## What the task requires
Which lines of the data hold the word "class"? Copy all of them.

## Input records
══════════════════════════════
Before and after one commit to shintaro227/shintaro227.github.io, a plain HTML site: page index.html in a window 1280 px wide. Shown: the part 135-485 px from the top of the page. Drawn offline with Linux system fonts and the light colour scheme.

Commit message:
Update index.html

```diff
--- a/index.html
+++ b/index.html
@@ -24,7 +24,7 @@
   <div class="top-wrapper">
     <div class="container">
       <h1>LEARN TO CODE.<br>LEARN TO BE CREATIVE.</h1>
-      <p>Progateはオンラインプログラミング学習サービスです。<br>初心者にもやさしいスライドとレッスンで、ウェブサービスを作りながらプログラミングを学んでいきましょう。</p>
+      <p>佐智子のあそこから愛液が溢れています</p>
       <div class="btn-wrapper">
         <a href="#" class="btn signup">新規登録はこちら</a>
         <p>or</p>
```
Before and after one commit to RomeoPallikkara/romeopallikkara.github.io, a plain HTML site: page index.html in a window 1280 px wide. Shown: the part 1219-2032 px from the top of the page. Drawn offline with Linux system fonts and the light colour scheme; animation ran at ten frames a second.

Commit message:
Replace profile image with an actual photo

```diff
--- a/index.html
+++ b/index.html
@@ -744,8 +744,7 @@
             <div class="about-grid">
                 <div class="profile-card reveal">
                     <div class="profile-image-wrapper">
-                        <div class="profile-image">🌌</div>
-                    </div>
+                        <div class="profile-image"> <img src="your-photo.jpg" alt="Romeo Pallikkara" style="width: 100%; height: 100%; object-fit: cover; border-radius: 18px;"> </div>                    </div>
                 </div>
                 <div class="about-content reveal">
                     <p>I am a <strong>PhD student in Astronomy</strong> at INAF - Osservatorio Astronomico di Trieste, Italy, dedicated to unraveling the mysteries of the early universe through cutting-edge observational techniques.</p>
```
══════════════════════════════
## Exercise result
   <div class="top-wrapper">
     <div class="container">
       <div class="btn-wrapper">
         <a href="#" class="btn signup">新規登録はこちら</a>
             <div class="about-grid">
                 <div class="profile-card reveal">
                     <div class="profile-image-wrapper">
-                        <div class="profile-image">🌌</div>
+                        <div class="profile-image"> <img src="your-photo.jpg" alt="Romeo Pallikkara" style="width: 100%; height: 100%; object-fit: cover; border-radius: 18px;"> </div>                    </div>
                 <div class="about-content reveal">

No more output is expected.